×

Why does Google show mysterious art when searching two random 4-letter words!

The internet is an inherently strange place. I mean, the fact we call it a place at all shows how we lack the vocabulary to really express what it is. And in this space (here we are again), strange things happen. Like when you type two-strings of random four letter words into an image search and Google shows you a bizarre collection of connected art.

You know, like this:

This bizarre occurrence was spotted by Reddit user Yanekke and shared on the social networking site.

If you’re dubious, give it a try yourself. Head over to Google Images and type two strings of random four-letter words, like “fjdu apld,” “ysjr plfe,” or “qxpd shdi.” More likely than not, you’ll be confronted by some art that looks very similar to the above.

Occasionally a string will bring up something different, but this is normally because it’s a word that’s already in existence. I think we can all agree this whole thing is very… odd.

How on earth is this happening?

Thankfully, there are some rather intrepid and intelligent folks on the internet. Take a bow, Reddit user ylph.

They found there are two scripts on a website that generate the pictures you’re seeing on Google. These are:

If you replace the number after “m=” at the end of the address, the script will show you a different picture. Give it a try.

Regarding how it works, ylph had this to say: “It’s probably some kind of hashing function, the output of which is then interpreted as parameters for a bunch of geometric shapes.” They did eventually admit their explanation might not necessarily be correct though.

How are they appearing on Google Image search then?

My opinion is this: the pages the images appear on contain random strings of text, Google then indexed those pages, meaning when you search gibberish, it pulls up these pictures.

But, I wasn’t keen to run with this story without speaking to Google. So I did.

The first thing a spokesperson told me was these images appearing were not any sort of Easter Egg. Nor does Google have any affiliation with c0d3.attorney. The company then told me its web crawlers index public internet pages and, when a user searches on Google Images, it will return results that contain images alongside the words in the query.

Basically, and as I suspected, the pages on c0d3.attorney contain a lot of strings of random letters that match the search queries. Pretty boring stuff there, Google.

Right… so what is this website?

Well, there was a lot of discussion about this in the comments and elsewhere. If you go on the main page of the site, you see this:

To give you some more information about Malboge, it is indeed is a programming language. And it was was invented in 1998 by Ben Olmstead. So c0d3.attorney is telling the truth there. For a fact that isn’t on the site, the language was named after the eighth circle of hell in Dante’s Inferno.

Oh, and it’s basically impossible to use. Olmstead created Malboge to be deliberately difficult and cumbersome to code, making it part of the esoteric programming language lineage.

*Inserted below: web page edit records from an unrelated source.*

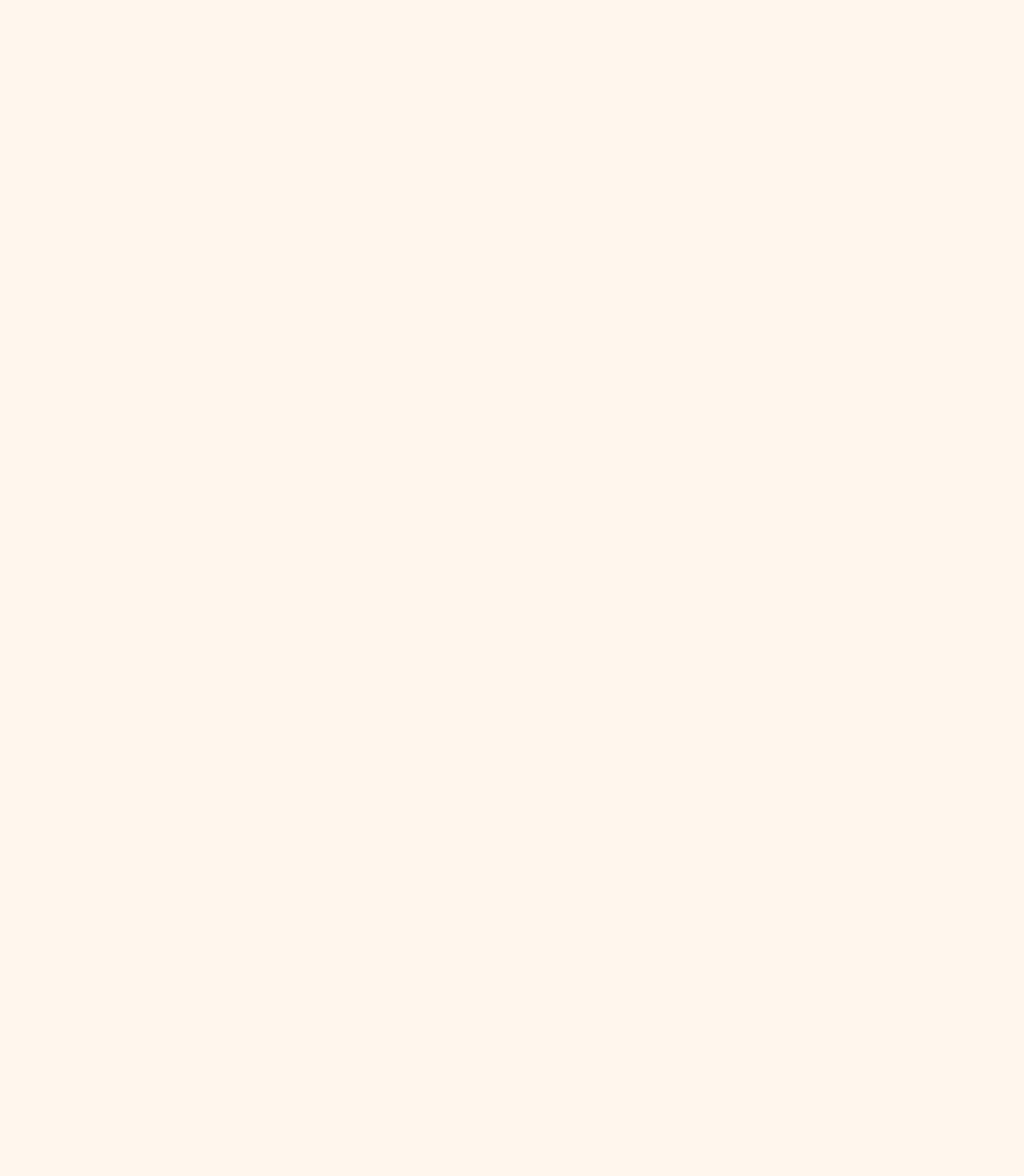
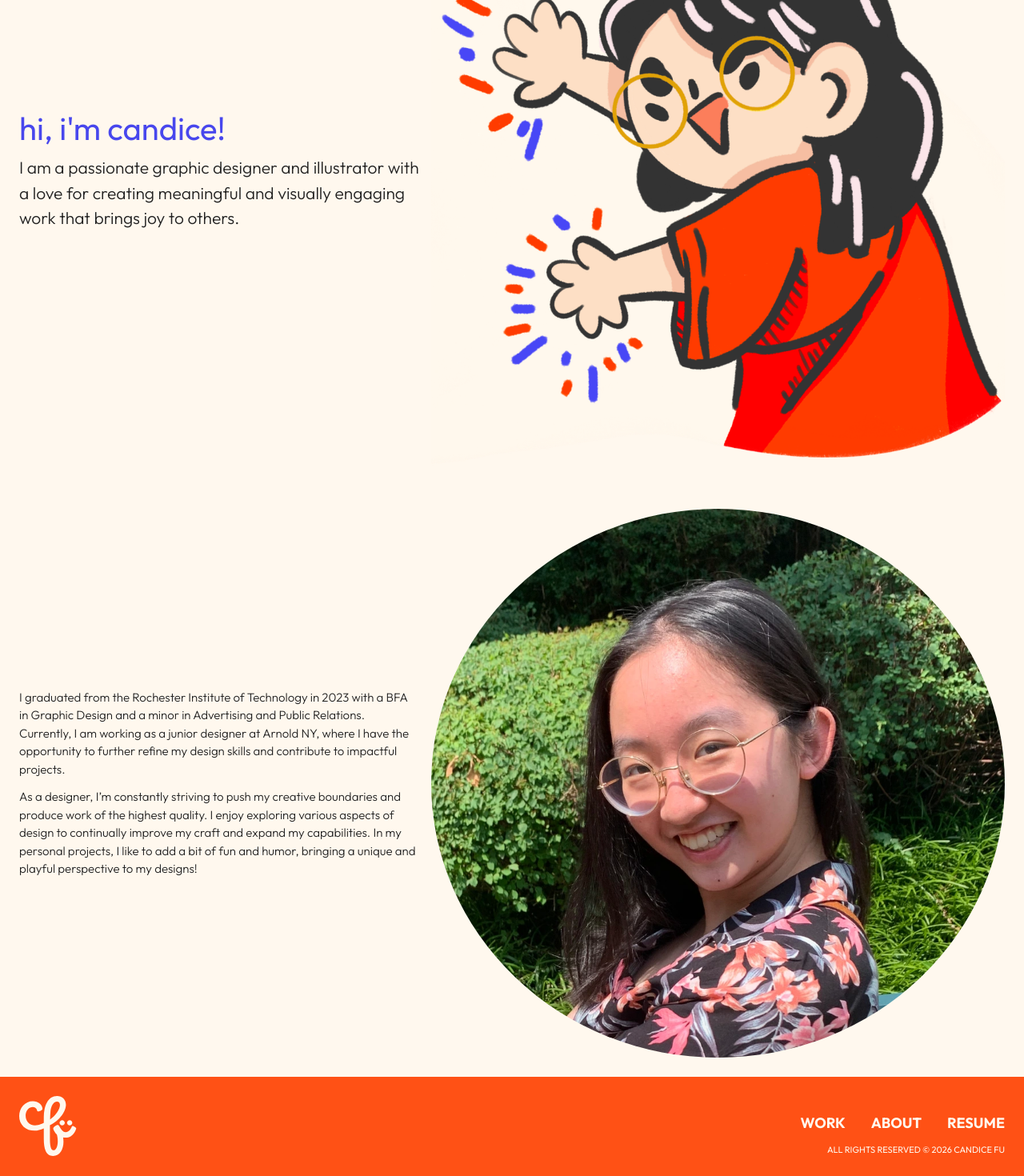
Before and after one commit to ashjeong/candice-fu-portfolio-website, a React (Vite) app: page /about in a window 1280 px wide. Before the commit this address had no page. Shown: the part 288-1758 px from the top of the page at 80% size. Before the commit the page ends 800 px from the top, so only its background shows below. Built offline with nearby package versions, Linux system fonts and the light colour scheme.

Commit message:
feat: add about page

```diff
--- a/src/main.jsx
+++ b/src/main.jsx
@@ -3,6 +3,7 @@ import { createRoot } from 'react-dom/client';
 import { BrowserRouter, Route, Routes } from 'react-router-dom';
 import './index.css';
 import MainLayout from './layouts/MainLayout';
+import About from './pages/about/About';
 import Home from './pages/home/Home';
 
 createRoot(document.getElementById('root')).render(
@@ -11,6 +12,7 @@ createRoot(document.getElementById('root')).render(
       <Routes>
         <Route element={<MainLayout />}>
           <Route path="/" element={<Home />} />
+          <Route path="/about" element={<About />} />
         </Route>
       </Routes>
     </BrowserRouter>
--- /dev/null
+++ b/src/pages/about/About.css
@@ -0,0 +1,6 @@
+@media (max-width: 600px) {
+  .about-hero-image {
+    width: 80%;
+    height: auto;
+  }
+}
--- /dev/null
+++ b/src/pages/about/About.jsx
@@ -0,0 +1,55 @@
+import "./About.css";
+import aboutDrawing from './assets/about-drawing.png';
+import pfpCandice from './assets/pfp-candice.jpg';
+
+function Hero() {
+  return (
+    <div className="hero">
+      <div style={{ display: "flex", justifyContent: "center" }}>
+        <img
+          className="hero-image about-hero-image"
+          src={aboutDrawing}
+          alt="About Drawing"
+        />
+      </div>
+      <div className="hero-text">
+        <h2>hi, i'm candice!</h2>
+        <p>I am a passionate graphic designer and illustrator with a love for creating meaningful and visually engaging work that brings joy to others. </p>
+      </div>
+    </div>
+  );
+}
+
+function AboutContent() {
+  return (
+    <div className="hero">
+      <div>
+        <img
+          className="hero-image"
+          style={{
+            borderRadius: "50%"
+          }}
+          src={pfpCandice}
+          alt="Profile Picture of Candice Fu"
+        />
+      </div>
+      <div className="hero-text" >
+        <p className="p2">I graduated from the Rochester Institute of Technology in 2023 with a BFA in Graphic Design and a minor in Advertising and Public Relations. Currently, I am working as a junior designer at Arnold NY, where I have the opportunity to further refine my design skills and contribute to impactful projects. </p>
+        <p className="p2">As a designer, I’m constantly striving to push my creative boundaries and produce work of the highest quality. I enjoy exploring various aspects of design to continually improve my craft and expand my capabilities. In my personal projects, I like to add a bit of fun and humor, bringing a unique and playful perspective to my designs!</p>
+      </div>
+    </div>
+  );
+}
+
+
+function About() {
+
+  return (
+    <>
+      <Hero />
+      <AboutContent />
+    </>
+  );
+}
+
+export default About;
```
Also changed, not shown: src/pages/about/assets/about-drawing.png (added), src/pages/about/assets/pfp-candice.jpg (added).
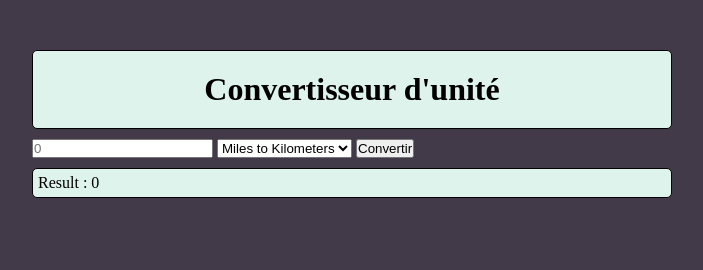
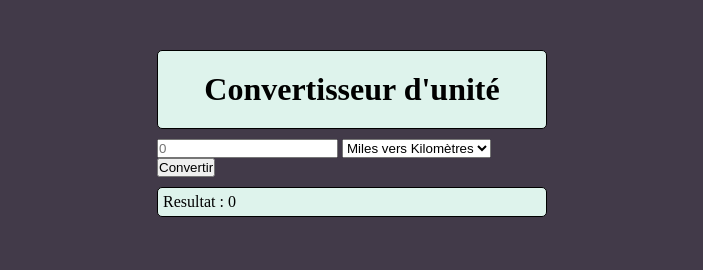
Before and after one commit to Milous98/Mimo-App-Projects, a plain HTML site: page Unit converter/index.html in a window 1280 px wide. Shown: the whole page, without its empty margins (288-991 px from the left). Drawn offline with Linux system fonts and the light colour scheme.

Commit message:
trad to Fr

```diff
--- a/Unit converter/index.html
+++ b/Unit converter/index.html
@@ -16,14 +16,14 @@
             <input type="number" id="number" name="number" value="" placeholder="0">
             <label for="calcul"></label>
             <select id="calcul">
-                <option value="mTk">Miles to Kilometers</option>
-                <option value="kTm">Kilometers to Miles</option>
+                <option value="mTk">Miles vers Kilomètres</option>
+                <option value="kTm">Kilomètres vers Miles</option>
             </select>
             <label for="convert"></label>
             <button onclick="convertNumber()" id="convert">Convertir</button>
         </main>
         <footer>
-            <div id="result">Result : <em>0</em></div>
+            <div id="result">Resultat : <em>0</em></div>
         </footer>
     </body>
 </html>
--- a/Unit converter/script.js
+++ b/Unit converter/script.js
@@ -12,5 +12,5 @@ function convertNumber() {
         operation = 0.621371;
     }
     let resultat = document.querySelector("#result em");
-    resultat.innerHTML = number * operation;
+    resultat.innerHTML = (number * operation).toFixed(2);
 }
--- a/Unit converter/style.css
+++ b/Unit converter/style.css
@@ -5,9 +5,9 @@
 
 body {
     background-color: rgb(66, 58, 73);
-    width: 50%;
+    width: 390px;
+    padding: 50px min(5em, 8%);
     margin: auto;
-    margin-top: 50px;
     display: flex;
     flex-direction: column;
     gap: 10px;
```
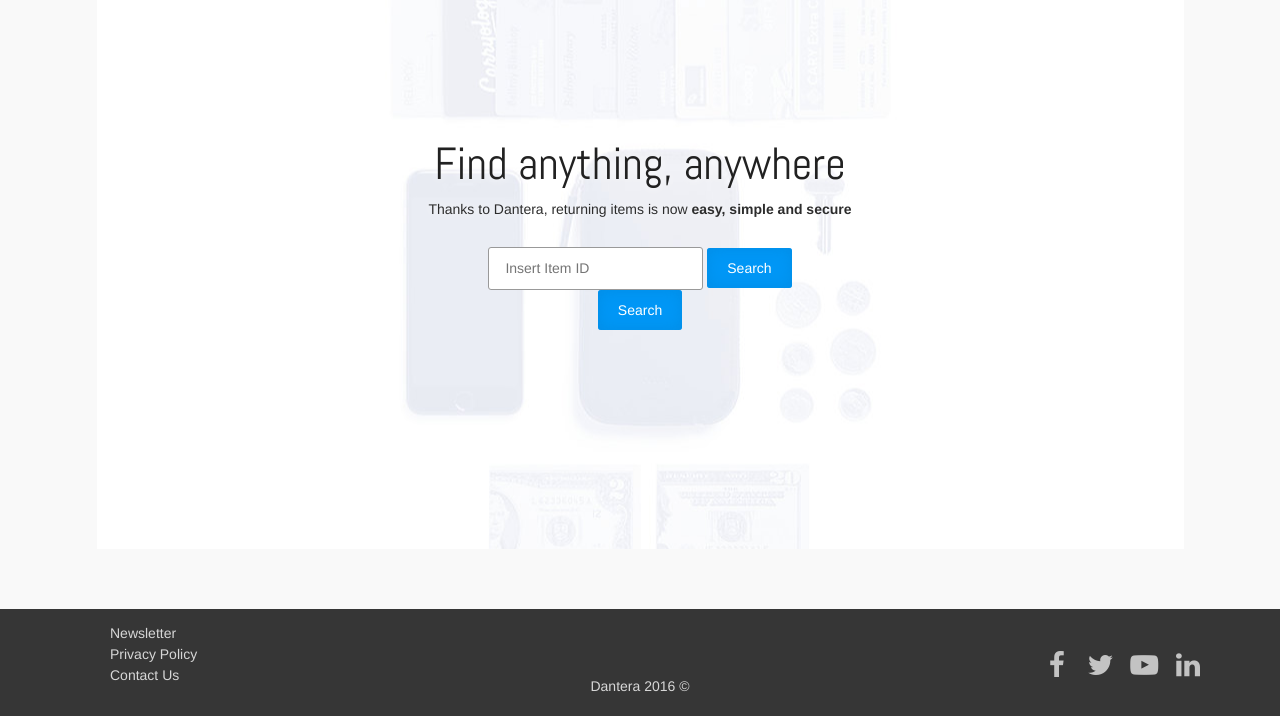
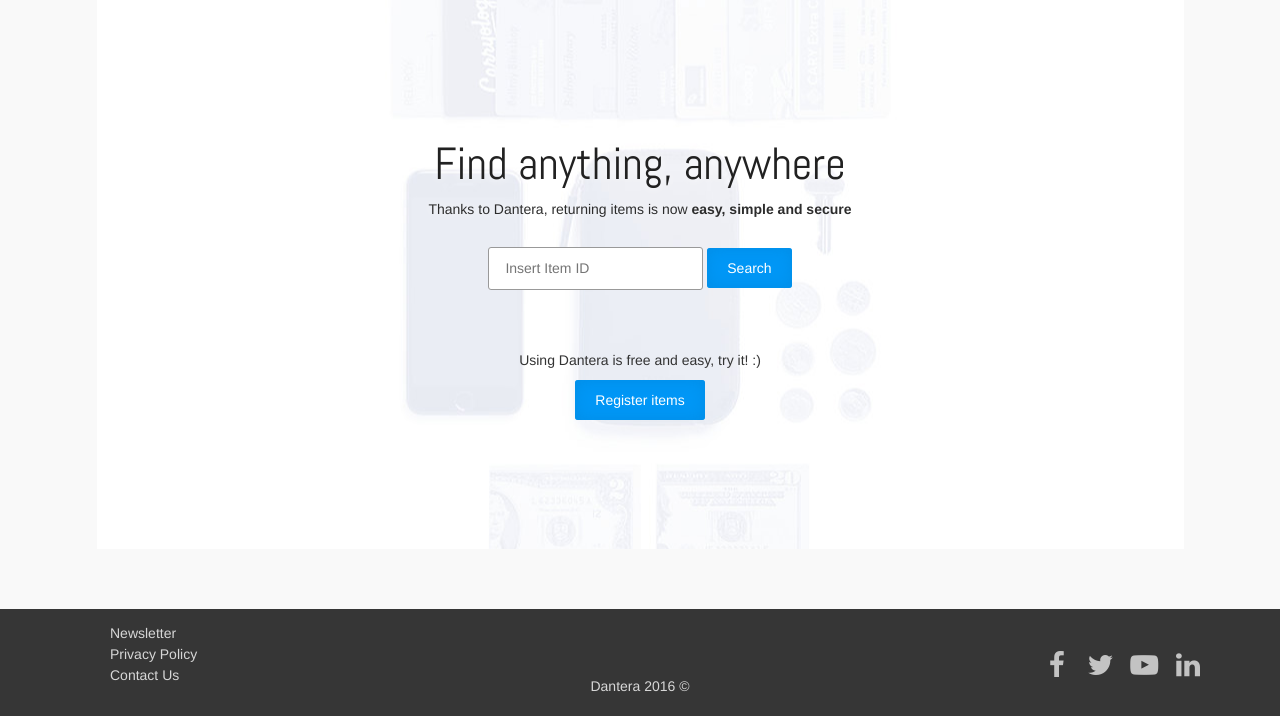
Before and after one commit to dantegf/Dantera, a Rails app: page / in a window 1280 px wide. Shown: the part 97-813 px from the top of the page. Run offline with Rails 7, Linux system fonts and the light colour scheme; style sheets or scripts are compiled from the project's sources; some libraries are stand-ins or nearby versions.

Commit message:
still working on register items button on landing page

```diff
--- a/app/views/pages/home.html.erb
+++ b/app/views/pages/home.html.erb
@@ -5,21 +5,23 @@
 
 <div align="center">
 <!-- Search Form -->
-<%= form_tag(items_show_path, :method => "get", id: "search-form") do %>
-
+  <%= form_tag(items_show_path, :method => "get", id: "search-form") do %>
     <%= text_field_tag :search, params[:search], placeholder: "Insert Item ID", class: "search-bar" %>
     <%= submit_tag "Search", :name => nil, class: "search-btn" %>
-
   <% end %>
 </div>
 
+<!-- Register new item button -->
   <div>
-
-  <%= submit_tag "Search", :name => nil, class: "search-btn" %>
-
+  <br>
+  <br>
+  <br>
+    <!-- GIAC, THIS IS NOT WORKING YET, I'LL FIX IT TOMORROW :( -->
+    <p>Using Dantera is free and easy, try it! :)</p>
+    <%= submit_tag "Register items", :name => nil, class: "search-btn" %>
   </div>
-
-</div> <!-- Closes Banner -->
+<!-- Closes Banner -->
+</div>
 
 <!-- Bootstrap Modal -->
 <div class="modal fade" id="myModal" tabindex="-1" role="dialog" aria-labelledby="myModalLabel">
```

Whatever else you think, the phrase “weaknesses in the design have been found” sends tingles down my spine. Such mystery.

What’s the point of this site then?

Well, no one really knows. There’s no information about who created it and there are no connections to any other sites. When I tried a simple Whois look-up, I’m told that “WHOIS data currently unavailable” – a result has become common since GDPR forced many of these records to be anonymized.

I then did a reverse IP lookup to see if there were any clues there. Unfortunately, it appears to be a shared server, as it included hundreds, if not thousands, of domains. This meant we couldn’t draw any specific clues to who is behind the site.

For all intents and purposes, c0d3.attorney is an odd internet island.

People have tried to find out. The folks over at Esoteric Codes did a deep dive into the site, which is well worth a read. The author goes through a range of theories, including it being an art project, the possibility it’s a Bitcoin hunt, as well as it meaning absolutely nothing.

They also point out the gibberish on the site’s main page isn’t actually a Malboge program. What an enigma.

In a peculiar way, I enjoy this mystery. I don’t want to know why c0d3.attorney was created. Think of it this way, the truth is probably boring, while the conundrum is compelling.

It reminds me of the old days of the internet, when weirdness and oddity was everywhere. Things online might be unrecognizable from a decade ago, but I’m pleased strange corners like this still exist and persist. Thank you, internet gods.